### HOW TO COMPLETE THIS TASK
In your copy, include every record exactly and no pictures.
□ □ □
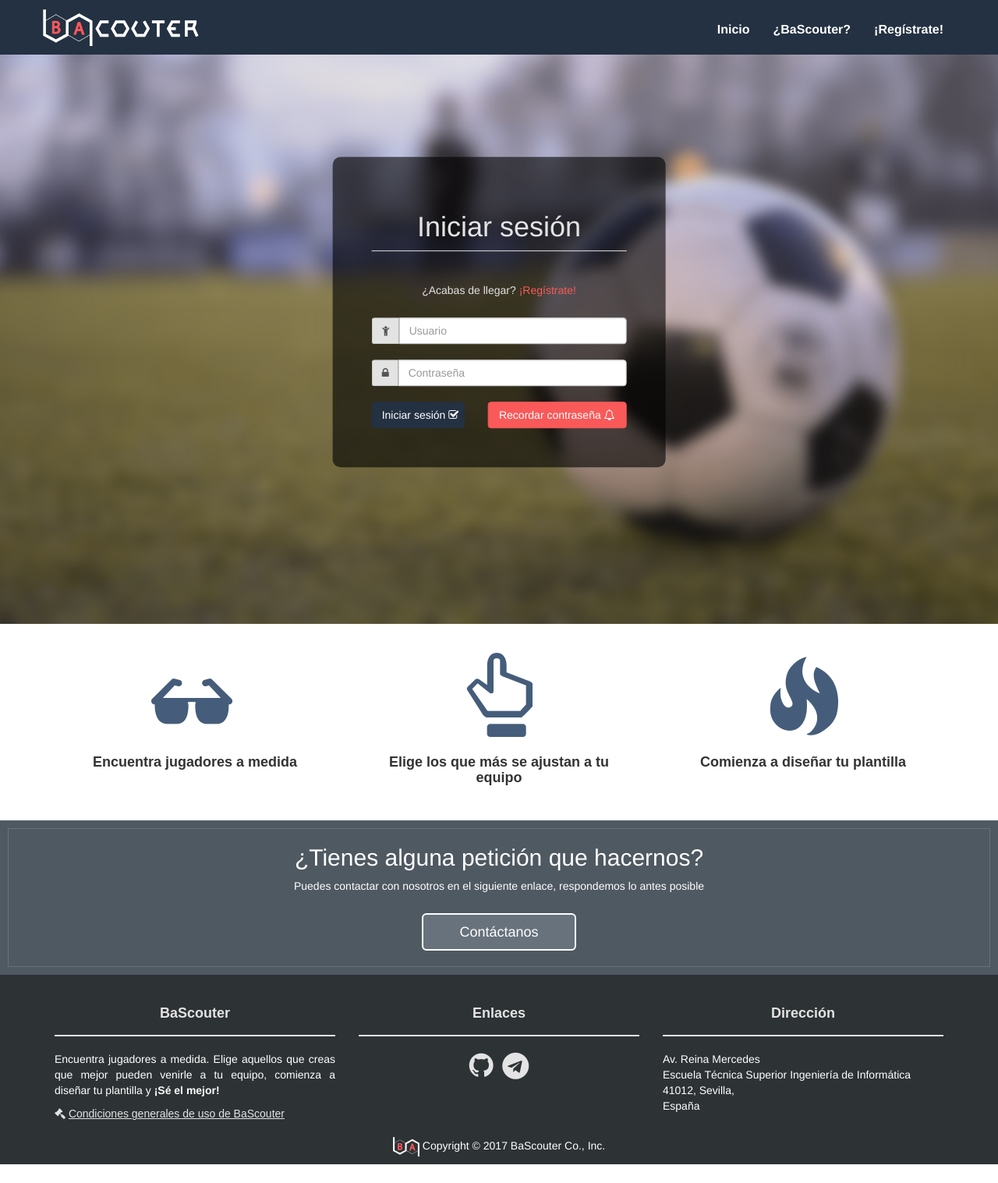
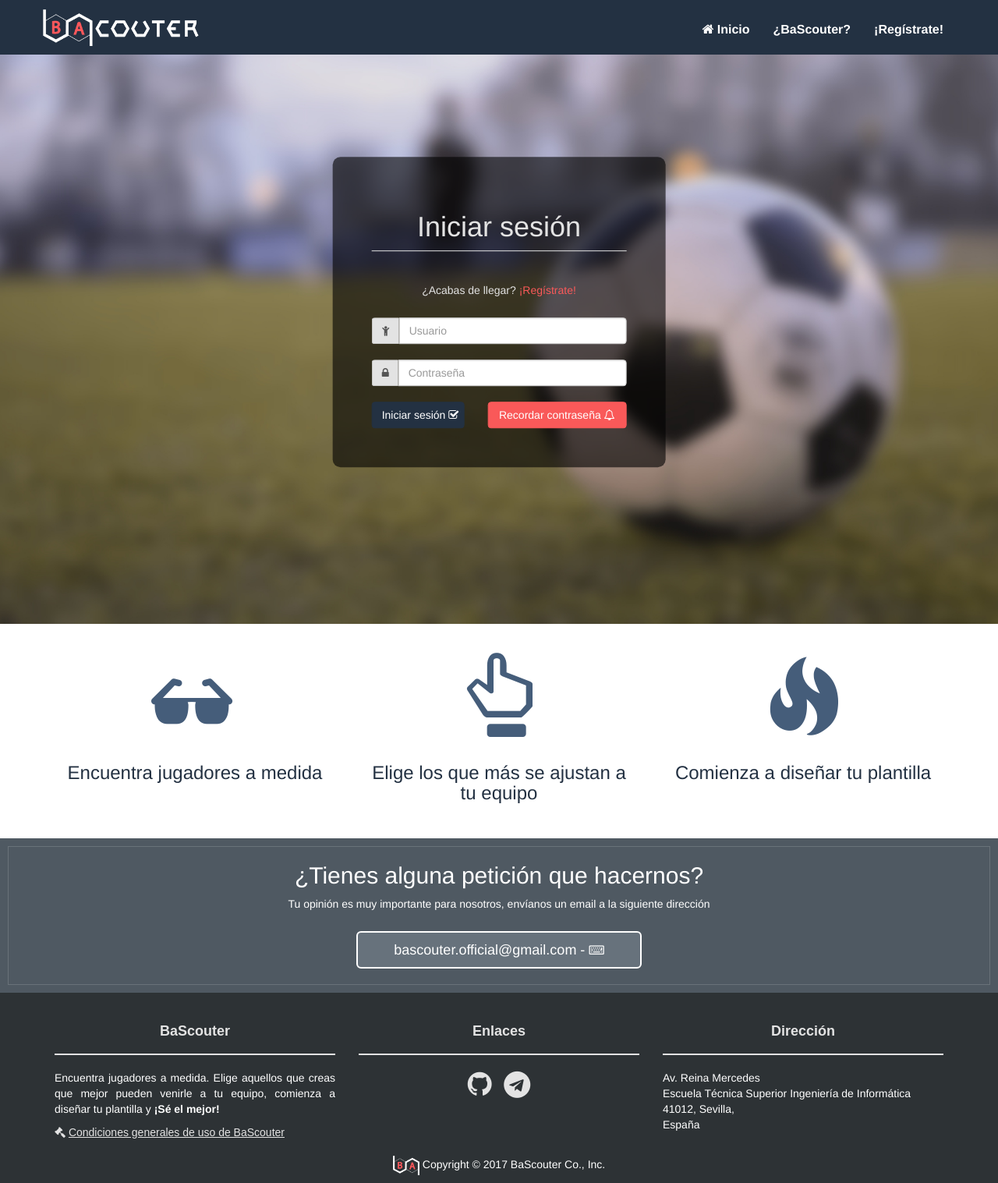
Before and after one commit to aamjX/BaScouter, a Django app: page / in a window 1280 px wide. Shown: the whole page at 78% size. Before the commit the page ends 1493 px from the top, so only its background shows below. Run offline with Django 3.2, Linux system fonts and the light colour scheme; tables that the repository leaves empty hold one stand-in row (values such as "Sample post"); parts of the project's set-up code (start-up, migrations or seed data) failed here and were passed over; some libraries are stand-ins or nearby versions; some web fonts are replaced.

Commit message:
Refactorizando código

```diff
--- a/static/css/main-page.css
+++ b/static/css/main-page.css
@@ -85,7 +85,7 @@ a.navbar-brand {
 }
 
 #header-link:hover {
-    color: #6892c5;
+    color: #bcbcbc;
     text-decoration: none;
 }
 
--- a/templates/index.html
+++ b/templates/index.html
@@ -36,7 +36,7 @@
             </div>
             <div class="collapse navbar-collapse">
                 <ul class="nav navbar-nav navbar-right">
-                    <li><a id="header-link" href="{% url 'index' %}">Inicio</a></li>
+                    <li><a style="margin-top: -6px" id="header-link" href="{% url 'index' %}"><i class="fa fa-home" aria-hidden="true"></i> Inicio</a></li>
                     <li><a id="header-link" href="#">¿BaScouter?</a></li>
                     <li><a id="header-link" href="{% url 'usuario:registrar' %}">¡Regístrate!</a></li>
                 </ul>
@@ -106,7 +106,7 @@
                 <div id="info-panel" class="thumbnail"><br>
                     <span class="glyphicon glyphicon-sunglasses" style="font-size: 100px;  color: #455D7A"></span>
                     <div class="caption">
-                        <h4>Encuentra jugadores a medida</h4>
+                        <h3 style="color: #233142">Encuentra jugadores a medida</h3>
                     </div>
                 </div>
             </div>
@@ -114,7 +114,7 @@
                 <div id="info-panel" class="thumbnail"><br>
                     <span class="glyphicon glyphicon-hand-up" style="font-size: 100px; color: #455D7A"></span>
                     <div class="caption">
-                        <h4>Elige los que más se ajustan a tu equipo</h4>
+                        <h3 style="color: #233142">Elige los que más se ajustan a tu equipo</h3>
                     </div>
                 </div>
             </div>
@@ -122,7 +122,7 @@
                 <div id="info-panel" class="thumbnail"><br>
                     <span class="glyphicon glyphicon-fire" style="font-size: 100px;  color: #455D7A"></span>
                     <div class="caption">
-                        <h4>Comienza a diseñar tu plantilla</h4>
+                        <h3 style="color: #233142">Comienza a diseñar tu plantilla</h3>
                     </div>
                 </div>
             </div>
@@ -133,8 +133,8 @@
 <section class="contacto text-center">
     <div class="borde">
         <h2 class="blanco">¿Tienes alguna petición que hacernos?</h2>
-        <p>Puedes contactar con nosotros en el siguiente enlace, respondemos lo antes posible</p>
-        <a href="#" class="btn btn-default btn-lg">Contáctanos</a>
+        <p>Tu opinión es muy importante para nosotros, envíanos un email a la siguiente dirección</p>
+        <a class="btn btn-default btn-lg">bascouter.official@gmail.com - <i class="fa fa-keyboard-o"></i></a>
     </div>
 </section>
 <footer>
@@ -153,8 +153,8 @@
                 <h5 style="color:#e3e3e3;">Enlaces
                     <hr>
                 </h5>
-                <p><a href="#"><i class="fa fa-github" aria-hidden="true" style="font-size: 36px"></i></a>&nbsp;&nbsp;&nbsp;<a
-                        href="#"><i class="fa fa-telegram" aria-hidden="true" style="font-size: 34px"></i></a></p>
+                <p><a href="https://github.com/aamjX/BaScouter" target="_blank"><i class="fa fa-github" aria-hidden="true" style="font-size: 36px"></i></a>&nbsp;&nbsp;&nbsp;
+                    <a data-toggle="modal" data-target="#myModal"><i class="fa fa-telegram" aria-hidden="true" style="font-size: 34px"></i></a></p>
 
             </div>
             <div class="col-md-4">
@@ -177,7 +177,6 @@
         </div>
     </div>
 </footer>
-</footer>
 
 <script src="http://code.jquery.com/jquery-latest.min.js" type="text/javascript"></script>
 <script src="https://maxcdn.bootstrapcdn.com/bootstrap/3.3.7/js/bootstrap.min.js"></script>
--- a/templates/reset_password/password_reset_done.html
+++ b/templates/reset_password/password_reset_done.html
@@ -17,6 +17,4 @@
 
     </div>
 
-
-
 {% endblock %}
```
Also changed, not shown: templates/base/base.html (+36 -9 lines).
□ □ □
### EXERCISE RESULT
Before and after one commit to aamjX/BaScouter, a Django app: page / in a window 1280 px wide. Shown: the whole page at 78% size. Before the commit the page ends 1493 px from the top, so only its background shows below. Run offline with Django 3.2, Linux system fonts and the light colour scheme; tables that the repository leaves empty hold one stand-in row (values such as "Sample post"); parts of the project's set-up code (start-up, migrations or seed data) failed here and were passed over; some libraries are stand-ins or nearby versions; some web fonts are replaced.

Commit message:
Refactorizando código

```diff
--- a/static/css/main-page.css
+++ b/static/css/main-page.css
@@ -85,7 +85,7 @@ a.navbar-brand {
 }
 
 #header-link:hover {
-    color: #6892c5;
+    color: #bcbcbc;
     text-decoration: none;
 }
 
--- a/templates/index.html
+++ b/templates/index.html
@@ -36,7 +36,7 @@
             </div>
             <div class="collapse navbar-collapse">
                 <ul class="nav navbar-nav navbar-right">
-                    <li><a id="header-link" href="{% url 'index' %}">Inicio</a></li>
+                    <li><a style="margin-top: -6px" id="header-link" href="{% url 'index' %}"><i class="fa fa-home" aria-hidden="true"></i> Inicio</a></li>
                     <li><a id="header-link" href="#">¿BaScouter?</a></li>
                     <li><a id="header-link" href="{% url 'usuario:registrar' %}">¡Regístrate!</a></li>
                 </ul>
@@ -106,7 +106,7 @@
                 <div id="info-panel" class="thumbnail"><br>
                     <span class="glyphicon glyphicon-sunglasses" style="font-size: 100px;  color: #455D7A"></span>
                     <div class="caption">
-                        <h4>Encuentra jugadores a medida</h4>
+                        <h3 style="color: #233142">Encuentra jugadores a medida</h3>
                     </div>
                 </div>
             </div>
@@ -114,7 +114,7 @@
                 <div id="info-panel" class="thumbnail"><br>
                     <span class="glyphicon glyphicon-hand-up" style="font-size: 100px; color: #455D7A"></span>
                     <div class="caption">
-                        <h4>Elige los que más se ajustan a tu equipo</h4>
+                        <h3 style="color: #233142">Elige los que más se ajustan a tu equipo</h3>
                     </div>
                 </div>
             </div>
@@ -122,7 +122,7 @@
                 <div id="info-panel" class="thumbnail"><br>
                     <span class="glyphicon glyphicon-fire" style="font-size: 100px;  color: #455D7A"></span>
                     <div class="caption">
-                        <h4>Comienza a diseñar tu plantilla</h4>
+                        <h3 style="color: #233142">Comienza a diseñar tu plantilla</h3>
                     </div>
                 </div>
             </div>
@@ -133,8 +133,8 @@
 <section class="contacto text-center">
     <div class="borde">
         <h2 class="blanco">¿Tienes alguna petición que hacernos?</h2>
-        <p>Puedes contactar con nosotros en el siguiente enlace, respondemos lo antes posible</p>
-        <a href="#" class="btn btn-default btn-lg">Contáctanos</a>
+        <p>Tu opinión es muy importante para nosotros, envíanos un email a la siguiente dirección</p>
+        <a class="btn btn-default btn-lg">bascouter.official@gmail.com - <i class="fa fa-keyboard-o"></i></a>
     </div>
 </section>
 <footer>
@@ -153,8 +153,8 @@
                 <h5 style="color:#e3e3e3;">Enlaces
                     <hr>
                 </h5>
-                <p><a href="#"><i class="fa fa-github" aria-hidden="true" style="font-size: 36px"></i></a>&nbsp;&nbsp;&nbsp;<a
-                        href="#"><i class="fa fa-telegram" aria-hidden="true" style="font-size: 34px"></i></a></p>
+                <p><a href="https://github.com/aamjX/BaScouter" target="_blank"><i class="fa fa-github" aria-hidden="true" style="font-size: 36px"></i></a>&nbsp;&nbsp;&nbsp;
+                    <a data-toggle="modal" data-target="#myModal"><i class="fa fa-telegram" aria-hidden="true" style="font-size: 34px"></i></a></p>
 
             </div>
             <div class="col-md-4">
@@ -177,7 +177,6 @@
         </div>
     </div>
 </footer>
-</footer>
 
 <script src="http://code.jquery.com/jquery-latest.min.js" type="text/javascript"></script>
 <script src="https://maxcdn.bootstrapcdn.com/bootstrap/3.3.7/js/bootstrap.min.js"></script>
--- a/templates/reset_password/password_reset_done.html
+++ b/templates/reset_password/password_reset_done.html
@@ -17,6 +17,4 @@
 
     </div>
 
-
-
 {% endblock %}
```
Also changed, not shown: templates/base/base.html (+36 -9 lines).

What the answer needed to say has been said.